Welch said the city has net assets of $1.5 million with an overall net worth of $5,593,000. However, the water department had an operating loss of $168,000. When appreciation of $60,000 was applied, the water company’s loss for the year was $108,000. Welch did say that the water department has improved its water loss over the years.
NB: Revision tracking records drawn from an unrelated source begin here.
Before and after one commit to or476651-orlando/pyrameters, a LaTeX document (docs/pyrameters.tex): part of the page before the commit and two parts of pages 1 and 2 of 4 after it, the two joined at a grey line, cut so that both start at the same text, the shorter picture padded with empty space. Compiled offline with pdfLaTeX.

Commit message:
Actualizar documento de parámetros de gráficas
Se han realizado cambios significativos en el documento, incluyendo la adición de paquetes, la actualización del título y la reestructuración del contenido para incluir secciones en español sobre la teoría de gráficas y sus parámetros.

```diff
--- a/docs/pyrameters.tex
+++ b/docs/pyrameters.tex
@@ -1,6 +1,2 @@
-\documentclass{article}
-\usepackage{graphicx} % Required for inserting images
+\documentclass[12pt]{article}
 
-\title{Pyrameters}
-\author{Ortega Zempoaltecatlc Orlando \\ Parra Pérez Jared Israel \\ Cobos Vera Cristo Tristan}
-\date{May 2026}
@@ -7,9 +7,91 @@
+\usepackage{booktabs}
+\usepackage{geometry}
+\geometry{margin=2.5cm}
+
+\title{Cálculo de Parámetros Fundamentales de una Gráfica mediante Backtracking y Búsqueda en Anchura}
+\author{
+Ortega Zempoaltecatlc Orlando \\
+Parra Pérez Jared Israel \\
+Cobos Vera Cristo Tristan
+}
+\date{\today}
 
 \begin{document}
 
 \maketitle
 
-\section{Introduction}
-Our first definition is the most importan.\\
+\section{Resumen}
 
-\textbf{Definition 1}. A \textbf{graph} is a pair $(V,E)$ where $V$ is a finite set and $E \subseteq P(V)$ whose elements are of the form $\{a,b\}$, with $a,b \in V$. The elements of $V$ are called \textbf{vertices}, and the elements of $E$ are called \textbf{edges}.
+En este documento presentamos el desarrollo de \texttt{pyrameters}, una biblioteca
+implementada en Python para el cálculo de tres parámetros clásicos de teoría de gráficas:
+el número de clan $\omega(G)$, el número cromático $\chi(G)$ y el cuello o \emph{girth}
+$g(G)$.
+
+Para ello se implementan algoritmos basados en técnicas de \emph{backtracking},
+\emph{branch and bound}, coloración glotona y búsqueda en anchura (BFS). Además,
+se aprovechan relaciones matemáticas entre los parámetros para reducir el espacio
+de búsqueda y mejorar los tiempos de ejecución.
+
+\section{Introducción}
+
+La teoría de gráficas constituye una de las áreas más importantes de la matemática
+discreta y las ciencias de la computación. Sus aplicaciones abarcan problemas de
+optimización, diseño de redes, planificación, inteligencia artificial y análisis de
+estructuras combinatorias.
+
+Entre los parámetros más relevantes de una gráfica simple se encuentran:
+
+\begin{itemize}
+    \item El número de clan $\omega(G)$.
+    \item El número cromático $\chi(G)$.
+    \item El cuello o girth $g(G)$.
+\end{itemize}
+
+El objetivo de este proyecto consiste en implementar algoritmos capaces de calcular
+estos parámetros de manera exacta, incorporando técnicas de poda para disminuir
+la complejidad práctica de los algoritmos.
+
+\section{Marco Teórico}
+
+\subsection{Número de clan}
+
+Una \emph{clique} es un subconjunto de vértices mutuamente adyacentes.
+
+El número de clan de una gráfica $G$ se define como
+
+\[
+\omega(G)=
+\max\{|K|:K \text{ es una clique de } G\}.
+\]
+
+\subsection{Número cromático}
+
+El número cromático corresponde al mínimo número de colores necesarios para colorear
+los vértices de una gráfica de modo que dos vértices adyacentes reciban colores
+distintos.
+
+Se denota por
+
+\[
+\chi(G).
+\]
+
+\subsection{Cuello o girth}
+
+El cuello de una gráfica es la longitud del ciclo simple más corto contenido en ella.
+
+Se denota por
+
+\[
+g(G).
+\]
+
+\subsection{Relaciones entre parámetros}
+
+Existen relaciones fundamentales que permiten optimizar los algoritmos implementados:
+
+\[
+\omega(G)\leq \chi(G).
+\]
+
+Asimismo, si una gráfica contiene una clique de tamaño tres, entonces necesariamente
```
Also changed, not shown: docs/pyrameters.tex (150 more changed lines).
“I’m not sure on the numbers, but the water department is treating fewer gallons than last year,” said Welch. “At one time they were treating three gallons for every gallon they sold. Still, the water loss is $108,000, and that’s real money (as opposed to depreciation and amortization).”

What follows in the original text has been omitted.